Certainly, anyone who has been jostled in the no-longer quiet of Notre Dame or queued for ages to tour the Alhambra knows that they are but one among hundreds of thousands of tourists who have stood in that spot, taken that memorable photo and bought that rare trinket - and that's just that summer! It is easy to understand the frustration of local residents who cannot go about their daily business without having to swerve to avoid packs of shorts-clad behemoths trudging down the street, or being run through by selfie-stick wielding youth more intent on insta-gratification than on lingering meditative engagement.
Thankfully, traveling China in winter is anything but over-crowded. It is a great time to visit: crisp days, stark leafless tree limbs set against stunning skies and a slower pace that enables friendly relating with the locals.
While there are obviously always people around because the most populous country in the world doesn't simply shut down in hibernation, there are not hordes of tourists cutting swathes through the country-side.
This means that sites like the Great Wall are easier to climb, Tiananmen Square is much less crowded and out-of-the-way smaller cities like Pingyao - whose smaller streets and laneways can be wall-to-wall group tours in the summer - are a delight to wander down. Locals are not shaking angry fists at the barbarians passing through their gates but are smiling and welcoming, happy to pass the time in conversation.
Pingyao is not only a fascinating place to visit (see this section of our webpage too) it is also home to a number of UNESCO World Heritage listed temples and sites. Two of these - Zhenguo and Shuanglin Temples - are a little ways outside the walls of the old city and are well worth the visit.
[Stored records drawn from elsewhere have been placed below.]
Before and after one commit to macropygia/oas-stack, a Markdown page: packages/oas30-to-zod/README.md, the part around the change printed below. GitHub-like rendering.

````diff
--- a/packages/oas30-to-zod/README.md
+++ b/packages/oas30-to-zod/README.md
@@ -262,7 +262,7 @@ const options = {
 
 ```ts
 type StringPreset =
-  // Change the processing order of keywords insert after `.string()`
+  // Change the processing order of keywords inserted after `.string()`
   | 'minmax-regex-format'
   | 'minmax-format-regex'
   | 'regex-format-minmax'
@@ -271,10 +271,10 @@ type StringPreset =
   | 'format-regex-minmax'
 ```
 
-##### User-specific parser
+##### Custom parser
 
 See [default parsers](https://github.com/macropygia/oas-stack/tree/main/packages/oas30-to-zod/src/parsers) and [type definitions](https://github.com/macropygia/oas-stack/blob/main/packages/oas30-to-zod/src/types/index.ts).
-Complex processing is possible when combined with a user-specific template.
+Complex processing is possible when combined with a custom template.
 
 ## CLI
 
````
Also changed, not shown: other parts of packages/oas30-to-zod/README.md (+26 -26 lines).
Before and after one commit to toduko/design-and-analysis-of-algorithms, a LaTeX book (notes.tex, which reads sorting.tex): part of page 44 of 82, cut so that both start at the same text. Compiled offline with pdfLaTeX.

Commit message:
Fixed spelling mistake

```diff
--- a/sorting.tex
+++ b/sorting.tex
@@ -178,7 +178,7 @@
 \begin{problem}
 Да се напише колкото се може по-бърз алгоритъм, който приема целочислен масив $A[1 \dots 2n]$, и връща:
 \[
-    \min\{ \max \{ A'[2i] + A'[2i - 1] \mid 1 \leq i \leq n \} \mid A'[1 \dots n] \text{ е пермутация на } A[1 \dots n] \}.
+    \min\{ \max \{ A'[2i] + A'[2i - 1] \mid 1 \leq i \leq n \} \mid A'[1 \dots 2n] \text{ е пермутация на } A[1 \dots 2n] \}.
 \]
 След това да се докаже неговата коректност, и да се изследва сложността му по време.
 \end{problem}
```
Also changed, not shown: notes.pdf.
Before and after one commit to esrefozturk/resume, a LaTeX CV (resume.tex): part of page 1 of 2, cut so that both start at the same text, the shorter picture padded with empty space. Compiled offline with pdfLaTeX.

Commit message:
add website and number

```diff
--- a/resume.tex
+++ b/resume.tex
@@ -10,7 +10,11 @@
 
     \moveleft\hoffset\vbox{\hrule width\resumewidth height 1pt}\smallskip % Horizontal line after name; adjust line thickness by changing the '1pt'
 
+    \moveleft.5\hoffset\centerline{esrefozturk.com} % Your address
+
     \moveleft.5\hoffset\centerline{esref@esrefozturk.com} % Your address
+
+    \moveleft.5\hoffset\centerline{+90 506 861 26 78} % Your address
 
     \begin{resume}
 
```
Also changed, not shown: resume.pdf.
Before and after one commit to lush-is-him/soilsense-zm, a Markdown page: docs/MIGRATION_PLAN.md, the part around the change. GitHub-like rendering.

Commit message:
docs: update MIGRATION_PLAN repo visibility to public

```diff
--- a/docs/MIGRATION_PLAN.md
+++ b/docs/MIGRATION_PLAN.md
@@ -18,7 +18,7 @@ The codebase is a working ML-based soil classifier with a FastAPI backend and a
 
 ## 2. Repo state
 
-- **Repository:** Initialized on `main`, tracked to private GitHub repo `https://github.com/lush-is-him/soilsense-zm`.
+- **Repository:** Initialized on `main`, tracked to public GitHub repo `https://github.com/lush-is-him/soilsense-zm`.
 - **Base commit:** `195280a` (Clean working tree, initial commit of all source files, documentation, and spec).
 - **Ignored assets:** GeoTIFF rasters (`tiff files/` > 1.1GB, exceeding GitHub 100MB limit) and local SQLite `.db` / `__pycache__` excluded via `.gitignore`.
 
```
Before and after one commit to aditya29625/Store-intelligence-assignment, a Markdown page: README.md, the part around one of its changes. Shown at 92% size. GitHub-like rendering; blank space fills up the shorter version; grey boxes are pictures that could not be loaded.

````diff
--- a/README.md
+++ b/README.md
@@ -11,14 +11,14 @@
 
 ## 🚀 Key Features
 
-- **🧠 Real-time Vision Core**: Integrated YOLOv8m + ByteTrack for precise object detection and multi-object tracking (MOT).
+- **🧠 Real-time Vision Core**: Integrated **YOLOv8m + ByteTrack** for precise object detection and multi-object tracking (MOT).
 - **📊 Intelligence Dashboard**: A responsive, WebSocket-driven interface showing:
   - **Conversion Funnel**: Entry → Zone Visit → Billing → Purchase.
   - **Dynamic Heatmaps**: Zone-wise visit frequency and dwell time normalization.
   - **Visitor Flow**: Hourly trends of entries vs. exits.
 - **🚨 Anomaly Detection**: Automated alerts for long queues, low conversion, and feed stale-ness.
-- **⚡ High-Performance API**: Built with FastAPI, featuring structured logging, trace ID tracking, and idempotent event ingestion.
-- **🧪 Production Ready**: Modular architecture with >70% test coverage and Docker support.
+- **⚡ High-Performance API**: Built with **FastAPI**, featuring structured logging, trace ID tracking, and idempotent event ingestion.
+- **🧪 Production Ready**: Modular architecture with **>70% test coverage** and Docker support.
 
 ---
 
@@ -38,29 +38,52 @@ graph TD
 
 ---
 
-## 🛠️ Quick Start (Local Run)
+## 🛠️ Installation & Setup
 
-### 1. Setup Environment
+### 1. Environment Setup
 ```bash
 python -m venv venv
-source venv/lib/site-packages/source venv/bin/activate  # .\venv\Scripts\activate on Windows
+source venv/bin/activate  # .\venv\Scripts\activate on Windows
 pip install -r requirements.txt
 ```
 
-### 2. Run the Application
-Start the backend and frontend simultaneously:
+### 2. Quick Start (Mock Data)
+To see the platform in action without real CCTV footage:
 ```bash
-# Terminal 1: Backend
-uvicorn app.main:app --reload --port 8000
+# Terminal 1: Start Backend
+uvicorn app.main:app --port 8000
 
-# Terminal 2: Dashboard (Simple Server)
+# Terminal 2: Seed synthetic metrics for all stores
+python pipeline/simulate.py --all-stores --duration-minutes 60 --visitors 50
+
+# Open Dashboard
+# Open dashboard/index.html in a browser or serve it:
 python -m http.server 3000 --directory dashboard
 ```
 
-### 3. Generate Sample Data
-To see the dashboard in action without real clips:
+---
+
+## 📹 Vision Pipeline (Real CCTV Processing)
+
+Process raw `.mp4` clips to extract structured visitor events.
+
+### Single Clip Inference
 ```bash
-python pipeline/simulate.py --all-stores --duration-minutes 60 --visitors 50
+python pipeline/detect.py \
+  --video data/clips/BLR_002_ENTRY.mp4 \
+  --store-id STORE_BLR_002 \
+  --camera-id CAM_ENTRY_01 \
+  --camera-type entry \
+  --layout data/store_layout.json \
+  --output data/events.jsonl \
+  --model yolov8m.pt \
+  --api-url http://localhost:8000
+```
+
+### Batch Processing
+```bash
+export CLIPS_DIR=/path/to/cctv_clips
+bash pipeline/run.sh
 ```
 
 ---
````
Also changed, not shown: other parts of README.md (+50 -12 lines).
Centuries old, both display beautiful and historically significant Buddhist statues and carvings and are displayed in architecturally fascinating buildings as well.
When I visited there in January of 2017, it was a cold day, and my brother and I were the only foreigners in the place. We had as much time as we wanted to wander around the temple courtyards, observe the cultural items in their own settings (as opposed to a sterile but warm museum) and wonder at humanity's ingenuity and creativity. These temples are indeed amazing places to visit.
And so Pingyao is now an essential part of our Immersed in China's Winter tour (see here for more details: Immersed in China's Winter Wonderland tour), given the historical significance of the village behind the old city walls, the wooden structures on display and these sites of world heritage, easily accessible and culturally very important.
We hope you join us as Sino-Immersions visits them again in January of 2018!
A gallery of images from Pingyao and its UNESCO World Heritage temples.